WORK TO BE COMPLETED = The records follow. Copy them exactly, but omit the pictures.

INPUT MATERIAL =

= Beginning of Section =

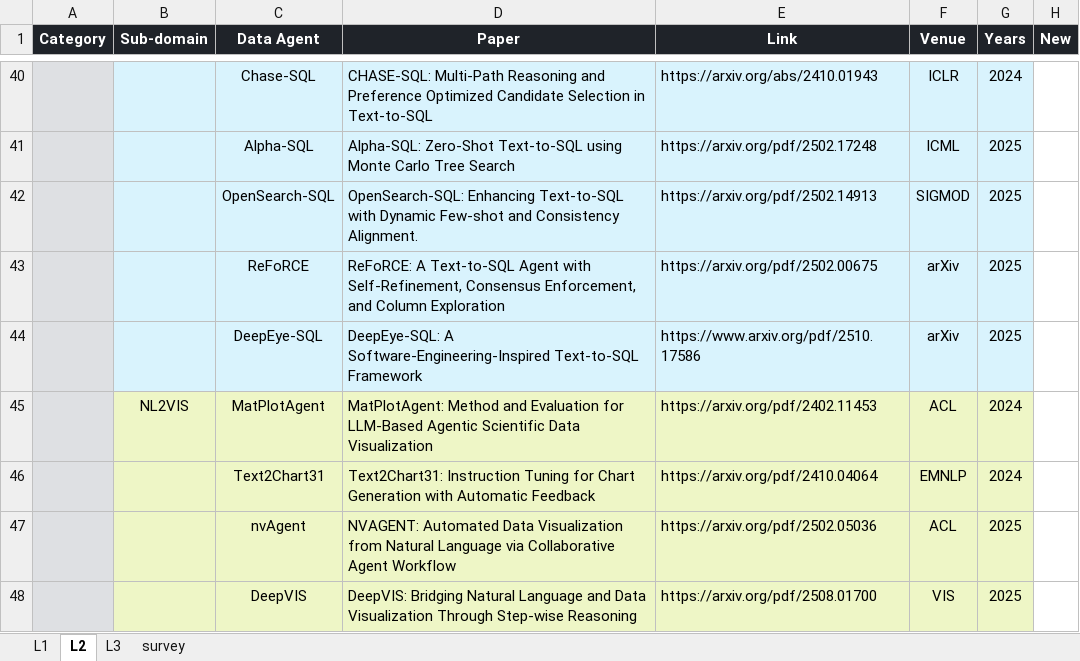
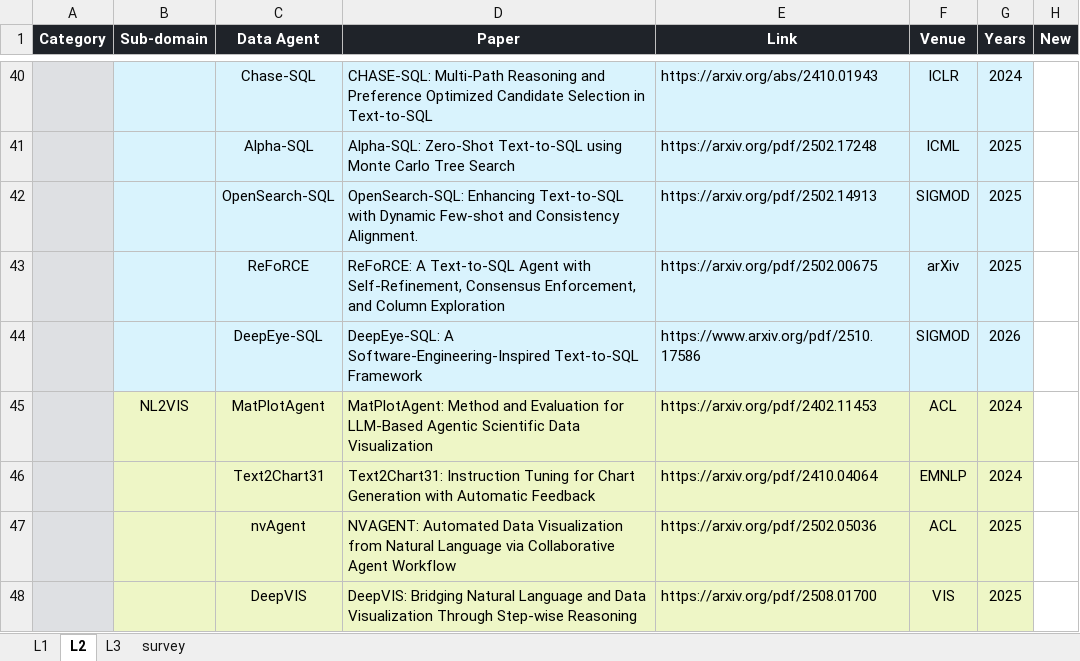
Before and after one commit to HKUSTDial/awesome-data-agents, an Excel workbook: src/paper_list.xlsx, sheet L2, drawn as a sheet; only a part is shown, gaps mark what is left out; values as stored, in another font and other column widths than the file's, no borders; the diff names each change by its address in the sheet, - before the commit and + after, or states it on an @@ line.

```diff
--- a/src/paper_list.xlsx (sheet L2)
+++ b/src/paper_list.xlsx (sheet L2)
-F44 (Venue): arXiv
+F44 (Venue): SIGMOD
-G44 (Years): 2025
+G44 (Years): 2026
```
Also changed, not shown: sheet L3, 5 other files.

= End of Section =

WORKED SOLUTION =
Before and after one commit to HKUSTDial/awesome-data-agents, an Excel workbook: src/paper_list.xlsx, sheet L2, drawn as a sheet; only a part is shown, gaps mark what is left out; values as stored, in another font and other column widths than the file's, no borders; the diff names each change by its address in the sheet, - before the commit and + after, or states it on an @@ line.

```diff
--- a/src/paper_list.xlsx (sheet L2)
+++ b/src/paper_list.xlsx (sheet L2)
-F44 (Venue): arXiv
+F44 (Venue): SIGMOD
-G44 (Years): 2025
+G44 (Years): 2026
```
Also changed, not shown: sheet L3, 5 other files.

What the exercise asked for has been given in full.